CBS Corp. is facing investigations by city and state officials in New York stemming from the reports of alleged sexual misconduct by former chairman-CEO Leslie Moonves and concerns about the working environment at the company.
CBS disclosed Friday in a Securities and Exchange Commission filing that it has received subpoenas from the New York District Attorney’s office and the city’s Commission on Human Rights. New York’s state Attorney General’s office has also “requested information about these matters,” the filing added.
CBS declined to comment beyond the filing.
“The Company is cooperating with the ongoing investigation and related inquiries,” the filing stated.
CBS is in the midst of an investigation being conducted by two outside law firms into allegations involving Moonves, as reported in two exposes published by Ronan Farrow in the New Yorker.
The New York investigations could add significantly to the upheaval at the company in the wake of Moonves’ forced resignation on Sept. 9 and the ongoing internal probe. Moonves is accused of sexual misconduct dating back years and of using his clout to harm the careers of women who rebuffed him; he has denied most of the allegations. The New Yorker expose also zeroed in on what numerous sources told Farrow was a frequently hostile working environment for women at CBS News, particularly “60 Minutes,” where longtime executive producer Jeff Fager was fired earlier this month.
CBS has been engulfed in corporate drama in recent months after launching a legal battle in May against its controlling shareholder, National Amusements Inc. That case was also settled on Sept. 9 amid Moonves’ ouster along with the installation of six new board members on the 13-member panel.
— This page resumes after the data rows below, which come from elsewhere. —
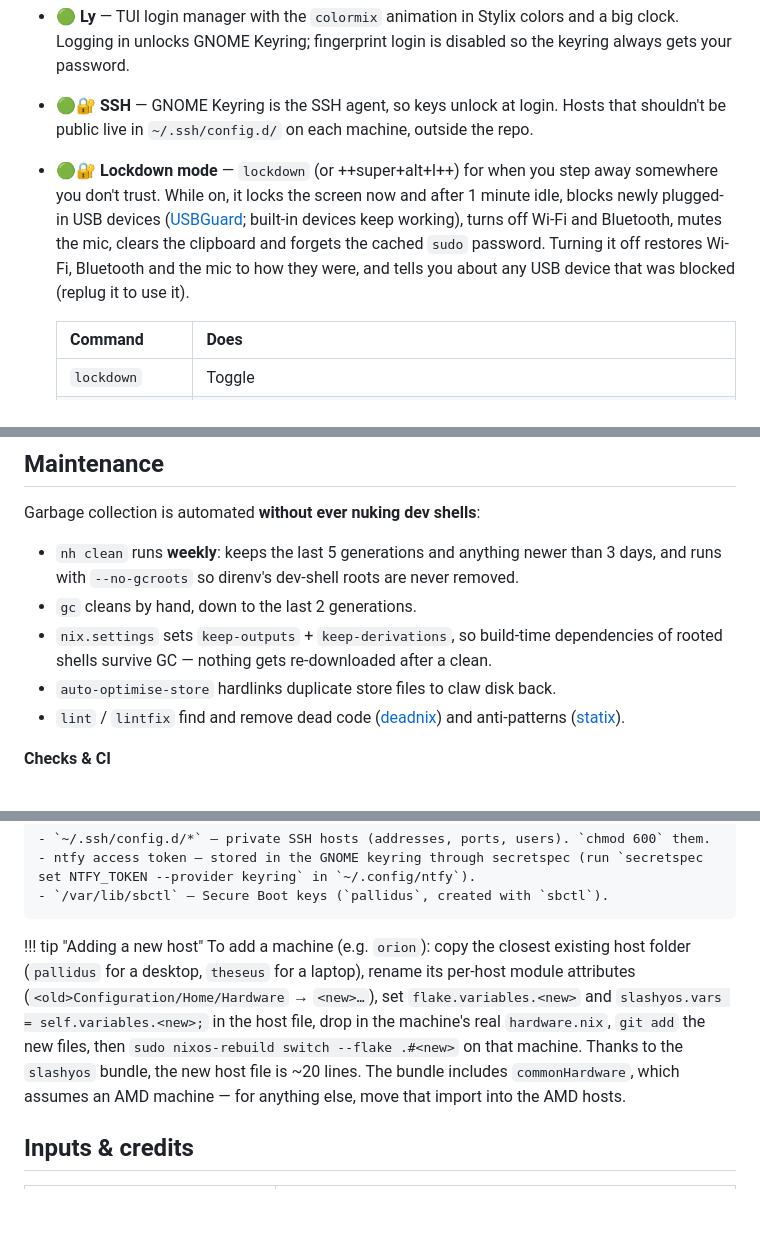
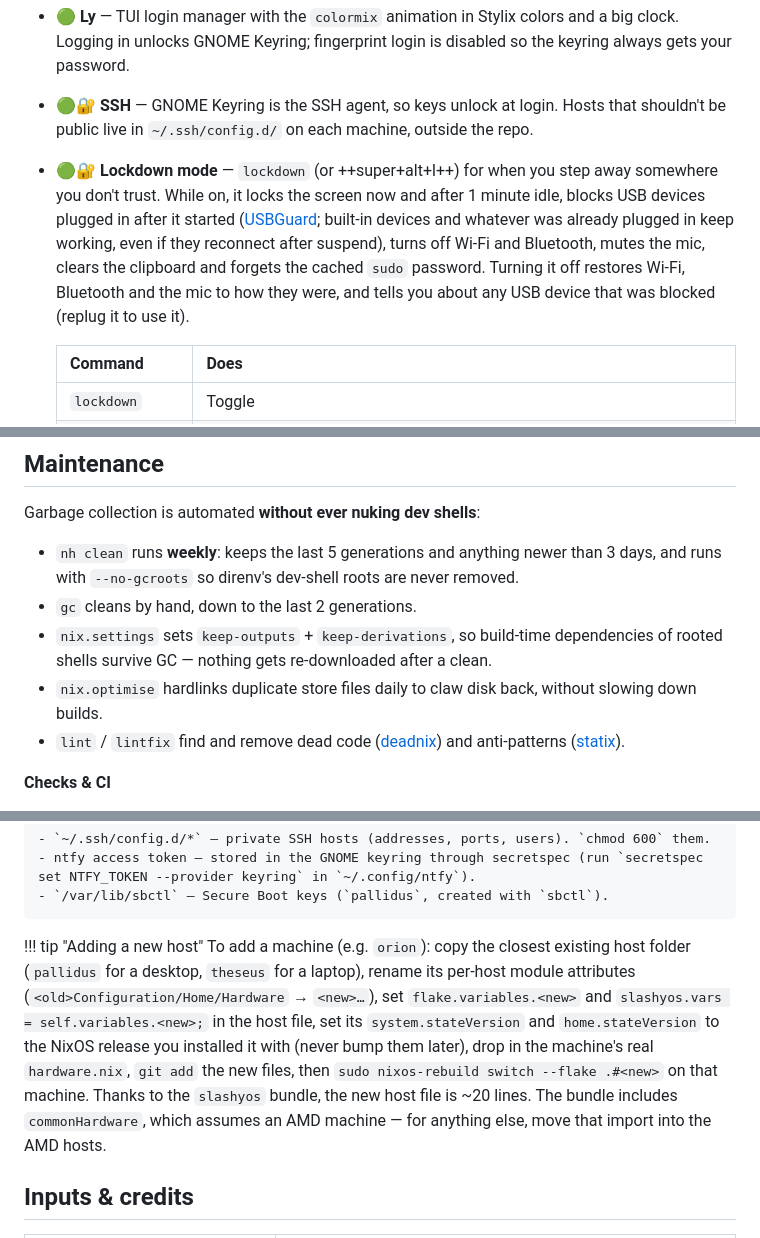
Before and after one commit to ErrorNoSlash/docs, a Markdown page: docs/slashyos.md, 3 parts joined by grey strips. Drawn GitHub-style; blank space fills up the shorter version.

```diff
--- a/docs/slashyos.md
+++ b/docs/slashyos.md
@@ -193,7 +193,7 @@ Media, volume and brightness keys work everywhere, including the lock screen.
 - 🟢 **Plymouth** — Stylix-themed boot splash with silent boot: quiet kernel params, hidden initrd logs.
 - 🟢 **Ly** — TUI login manager with the `colormix` animation in Stylix colors and a big clock. Logging in unlocks GNOME Keyring; fingerprint login is disabled so the keyring always gets your password.
 - 🟢🔐 **SSH** — GNOME Keyring is the SSH agent, so keys unlock at login. Hosts that shouldn't be public live in `~/.ssh/config.d/` on each machine, outside the repo.
-- 🟢🔐 **Lockdown mode** — `lockdown` (or ++super+alt+l++) for when you step away somewhere you don't trust. While on, it locks the screen now and after 1 minute idle, blocks newly plugged-in USB devices ([USBGuard](https://usbguard.github.io/); built-in devices keep working), turns off Wi-Fi and Bluetooth, mutes the mic, clears the clipboard and forgets the cached `sudo` password. Turning it off restores Wi-Fi, Bluetooth and the mic to how they were, and tells you about any USB device that was blocked (replug it to use it).
+- 🟢🔐 **Lockdown mode** — `lockdown` (or ++super+alt+l++) for when you step away somewhere you don't trust. While on, it locks the screen now and after 1 minute idle, blocks USB devices plugged in after it started ([USBGuard](https://usbguard.github.io/); built-in devices and whatever was already plugged in keep working, even if they reconnect after suspend), turns off Wi-Fi and Bluetooth, mutes the mic, clears the clipboard and forgets the cached `sudo` password. Turning it off restores Wi-Fi, Bluetooth and the mic to how they were, and tells you about any USB device that was blocked (replug it to use it).
 
     | Command               | Does |
     | --------------------- | ---- |
@@ -263,7 +262,7 @@ Garbage collection is automated **without ever nuking dev shells**:
 - `nh clean` runs **weekly**: keeps the last 5 generations and anything newer than 3 days, and runs with `--no-gcroots` so direnv's dev-shell roots are never removed.
 - `gc` cleans by hand, down to the last 2 generations.
 - `nix.settings` sets `keep-outputs` + `keep-derivations`, so build-time dependencies of rooted shells survive GC — nothing gets re-downloaded after a clean.
-- `auto-optimise-store` hardlinks duplicate store files to claw disk back.
+- `nix.optimise` hardlinks duplicate store files daily to claw disk back, without slowing down builds.
 - `lint` / `lintfix` find and remove dead code ([deadnix](https://github.com/astro/deadnix)) and anti-patterns ([statix](https://github.com/oppiliappan/statix)).
 
 **Checks & CI**
@@ -350,7 +350,7 @@ nixos-rebuild build --flake .#theseus     # drops ./result, changes nothing
     - `/var/lib/sbctl` — Secure Boot keys (`pallidus`, created with `sbctl`).
 
 !!! tip "Adding a new host"
-    To add a machine (e.g. `orion`): copy the closest existing host folder (`pallidus` for a desktop, `theseus` for a laptop), rename its per-host module attributes (`<old>Configuration/Home/Hardware` → `<new>…`), set `flake.variables.<new>` and `slashyos.vars = self.variables.<new>;` in the host file, drop in the machine's real `hardware.nix`, `git add` the new files, then `sudo nixos-rebuild switch --flake .#<new>` on that machine. Thanks to the `slashyos` bundle, the new host file is ~20 lines. The bundle includes `commonHardware`, which assumes an AMD machine — for anything else, move that import into the AMD hosts.
+    To add a machine (e.g. `orion`): copy the closest existing host folder (`pallidus` for a desktop, `theseus` for a laptop), rename its per-host module attributes (`<old>Configuration/Home/Hardware` → `<new>…`), set `flake.variables.<new>` and `slashyos.vars = self.variables.<new>;` in the host file, set its `system.stateVersion` and `home.stateVersion` to the NixOS release you installed it with (never bump them later), drop in the machine's real `hardware.nix`, `git add` the new files, then `sudo nixos-rebuild switch --flake .#<new>` on that machine. Thanks to the `slashyos` bundle, the new host file is ~20 lines. The bundle includes `commonHardware`, which assumes an AMD machine — for anything else, move that import into the AMD hosts.
 
 ## Inputs & credits
 
```
Also changed, not shown: other parts of docs/slashyos.md (+5 -5 lines).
Two other longtime board members resigned earlier this week as new member Richard Parsons, former head of Time Warner, was named interim chairman.
CBS is also in the midst of a search for a new CEO. Joe Ianniello, CBS’ chief operating officer, has taken on acting CEO duties in the interim.